**INFORMATION SHOWN:**
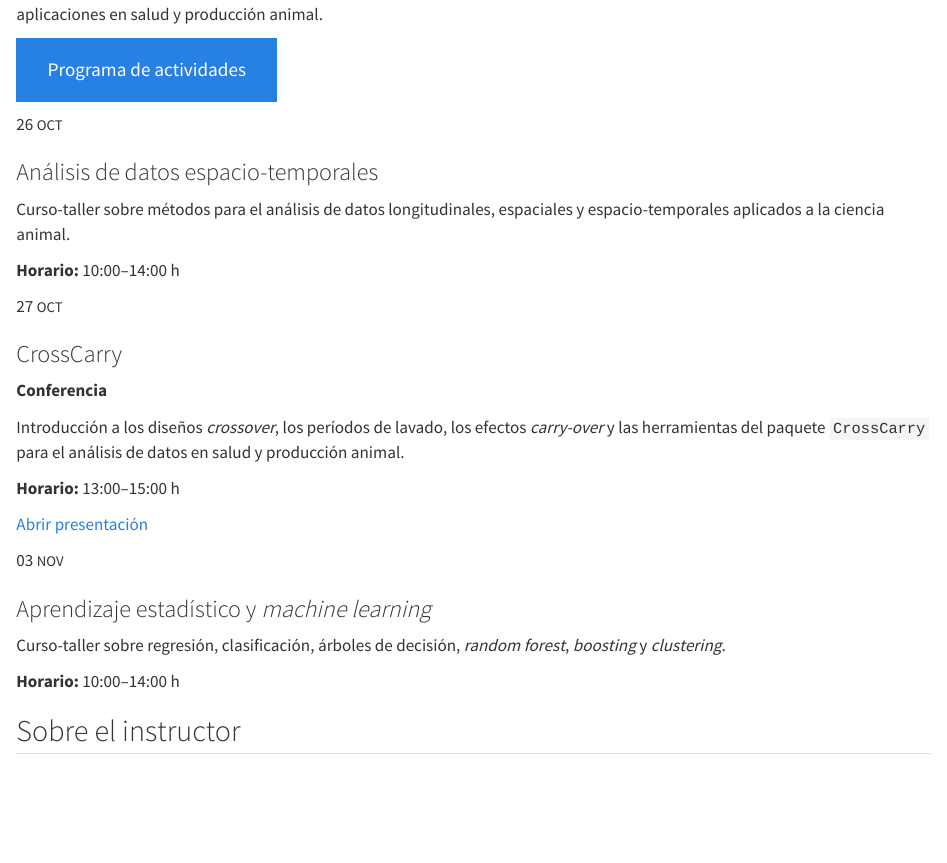
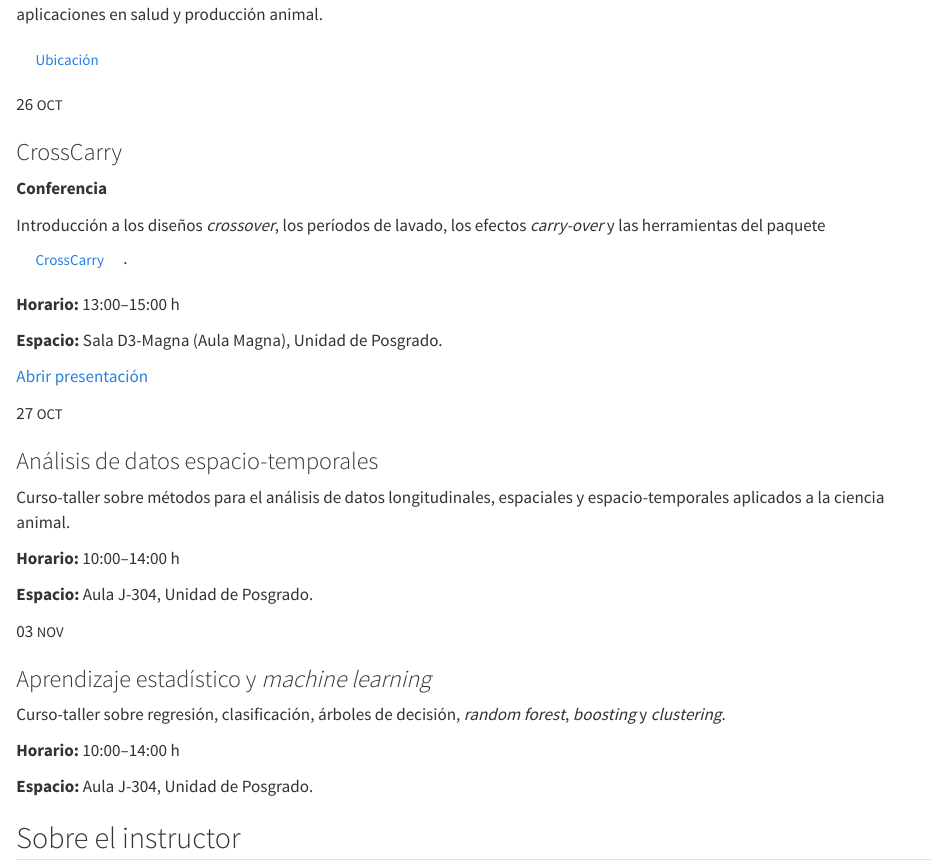
Before and after one commit to Cruzalirio/Mexico, a Quarto document (index.qmd): the page in a window 1100 px wide, from 790 px down. Rendered offline with R 4.5, knitr and Pandoc in place of Quarto, with nearby package versions.

Commit message:
JuanCarlos

```diff
--- a/index.qmd
+++ b/index.qmd
@@ -13,7 +13,7 @@
 
 Formación e investigación en análisis de datos espacio-temporales, metodología estadística y *machine learning*, con aplicaciones en salud y producción animal.
 
-[Programa de actividades](#programa){.btn .btn-primary .btn-lg}
+[Ubicación](https://maps.app.goo.gl/AbxqKSDk2rR5UPA66){.btn .btn-outline-primary target="_blank" rel="noopener noreferrer"}
 :::::
 
 ::::::::: grid
@@ -21,11 +21,17 @@ Formación e investigación en análisis de datos espacio-temporales, metodolog
 ::: activity-card
 [26 <small>OCT</small>]{.activity-date}
 
-### Análisis de datos espacio-temporales
+### CrossCarry
 
-Curso-taller sobre métodos para el análisis de datos longitudinales, espaciales y espacio-temporales aplicados a la ciencia animal.
+**Conferencia**
 
-**Horario:** 10:00–14:00 h
+Introducción a los diseños *crossover*, los períodos de lavado, los efectos *carry-over* y las herramientas del paquete [CrossCarry](https://github.com/Cruzalirio/CrossCarry){.btn .btn-outline-primary target="_blank" rel="noopener noreferrer"}.
+
+**Horario:** 13:00–15:00 h
+
+**Espacio:** Sala D3-Magna (Aula Magna), Unidad de Posgrado.
+
+[Abrir presentación](presentation/CrossCarry.pdf)
 :::
 ::::
 
@@ -37 +43,2 @@ Curso-taller sobre métodos para el análisis de datos longitudinales, espaciale
 
+Curso-taller sobre métodos para el análisis de datos longitudinales, espaciales y espacio-temporales aplicados a la ciencia animal.
@@ -39,11 +45,10 @@ Curso-taller sobre métodos para el análisis de datos longitudinales, espaciale
 
-Introducción a los diseños *crossover*, los períodos de lavado, los efectos *carry-over* y las herramientas del paquete `CrossCarry` para el análisis de datos en salud y producción animal.
+**Horario:** 10:00–14:00 h
 
-**Horario:** 13:00–15:00 h
-
-[Abrir presentación](presentation/CrossCarry.pdf)
+**Espacio:** Aula J-304, Unidad de Posgrado.
 :::
 ::::
+
 
 :::: {.g-col-12 .g-col-md-4}
 ::: activity-card
@@ -54,6 +59,8 @@ Introducción a los diseños *crossover*, los períodos de lavado, los efectos *
 Curso-taller sobre regresión, clasificación, árboles de decisión, *random forest*, *boosting* y *clustering*.
 
 **Horario:** 10:00–14:00 h
+
+**Espacio:** Aula J-304, Unidad de Posgrado.
 :::
 ::::
 :::::::::
```
Also changed, not shown: docs/search.json, index.qmd (3 more changed lines), 3 other files.
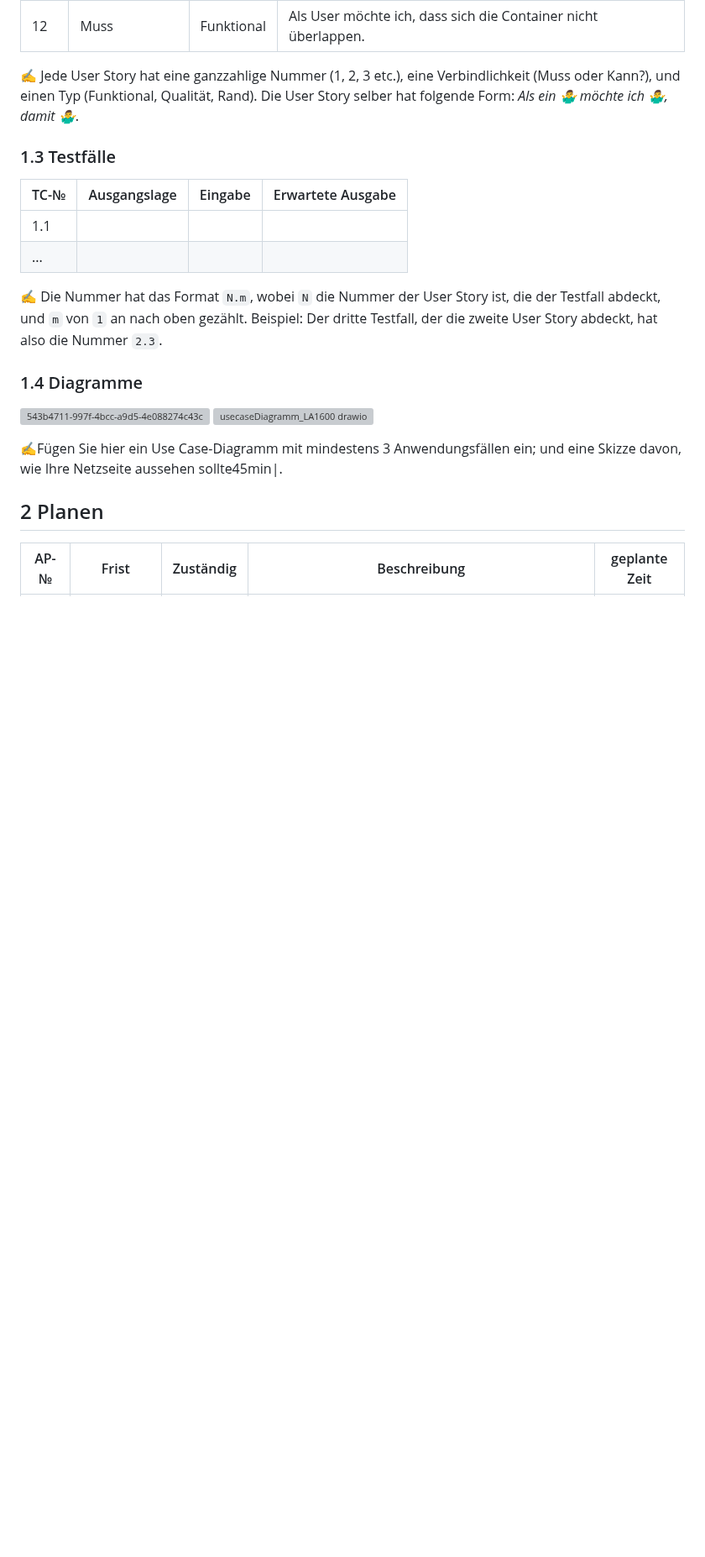
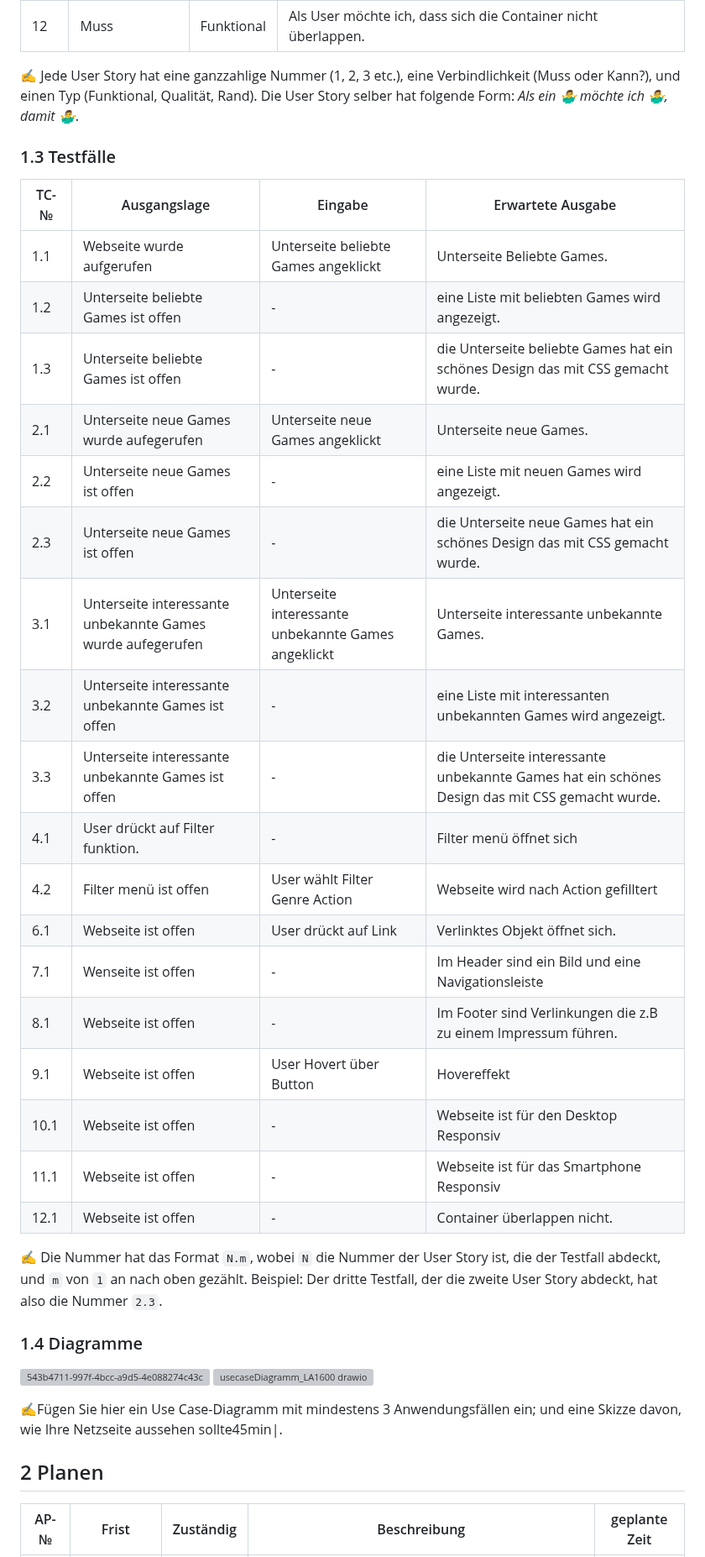
Before and after one commit to denisjashari54/LA1600, a Markdown page: Dokumentation.md, the part around one of its changes. Shown at 84% size. Rendered like a GitHub page; blank space fills up the shorter version; grey boxes are pictures that could not be loaded.

```diff
--- a/Dokumentation.md
+++ b/Dokumentation.md
@@ -44,9 +44,24 @@ In unserem Projekt werden wir eine Webseite machen, mit News über Games, die ne
 
 | TC-№ | Ausgangslage | Eingabe | Erwartete Ausgabe |
 | ---- | ------------ | ------- | ----------------- |
-| 1.1  |              |         |                   |
-| ...  |              |         |                   |
-
+| 1.1  |Webseite wurde aufgerufen|Unterseite beliebte Games angeklickt|Unterseite Beliebte Games.|
+| 1.2  |Unterseite beliebte Games ist offen| - | eine Liste mit beliebten Games wird angezeigt.|
+| 1.3  |Unterseite beliebte Games ist offen| - | die Unterseite beliebte Games hat ein schönes Design das mit CSS gemacht wurde.|
+| 2.1  |Unterseite neue Games wurde aufegerufen|Unterseite neue Games angeklickt|Unterseite neue Games.|
+| 2.2  |Unterseite neue Games ist offen| - |eine Liste mit neuen Games wird angezeigt.|
+| 2.3  |Unterseite neue Games ist offen| - |die Unterseite neue Games hat ein schönes Design das mit CSS gemacht wurde.|
+| 3.1  |Unterseite interessante unbekannte Games wurde aufegerufen|Unterseite interessante unbekannte Games angeklickt|Unterseite interessante unbekannte Games.|
+| 3.2  |Unterseite interessante unbekannte Games ist offen| - |eine Liste mit interessanten unbekannten Games wird angezeigt.|
+| 3.3  |Unterseite interessante unbekannte Games ist offen| - |die Unterseite interessante unbekannte Games hat ein schönes Design das mit CSS gemacht wurde.|
+| 4.1  |User drückt auf Filter funktion.| - |Filter menü öffnet sich|
+| 4.2  |Filter menü ist offen|User wählt Filter Genre Action|Webseite wird nach Action gefilltert|
+| 6.1  |Webseite ist offen| User drückt auf Link| Verlinktes Objekt öffnet sich.|
+| 7.1  |Wenseite ist offen| - | Im Header sind ein Bild und eine Navigationsleiste|
+| 8.1  |Webseite ist offen| - | Im Footer sind Verlinkungen die z.B zu einem Impressum führen.|
+| 9.1  |Webseite ist offen| User Hovert über Button| Hovereffekt|
+|10.1  |Webseite ist offen| - |Webseite ist für den Desktop Responsiv|
+|11.1  |Webseite ist offen| - |Webseite ist für das Smartphone Responsiv|
+|12.1  |Webseite ist offen| - |Container überlappen nicht.|
 ✍️ Die Nummer hat das Format `N.m`, wobei `N` die Nummer der User Story ist, die der Testfall abdeckt, und `m` von `1` an nach oben gezählt. Beispiel: Der dritte Testfall, der die zweite User Story abdeckt, hat also die Nummer `2.3`.
 
 ### 1.4 Diagramme
```
Also changed, not shown: other parts of Dokumentation.md (+1 -1 lines).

**ASSIGNMENT:** The expected answer is a copy of each line in the listing above that contains "User".

**TASK OUTPUT:**
+| 4.1  |User drückt auf Filter funktion.| - |Filter menü öffnet sich|
+| 4.2  |Filter menü ist offen|User wählt Filter Genre Action|Webseite wird nach Action gefilltert|
+| 6.1  |Webseite ist offen| User drückt auf Link| Verlinktes Objekt öffnet sich.|
+| 9.1  |Webseite ist offen| User Hovert über Button| Hovereffekt|
 ✍️ Die Nummer hat das Format `N.m`, wobei `N` die Nummer der User Story ist, die der Testfall abdeckt, und `m` von `1` an nach oben gezählt. Beispiel: Der dritte Testfall, der die zweite User Story abdeckt, hat also die Nummer `2.3`.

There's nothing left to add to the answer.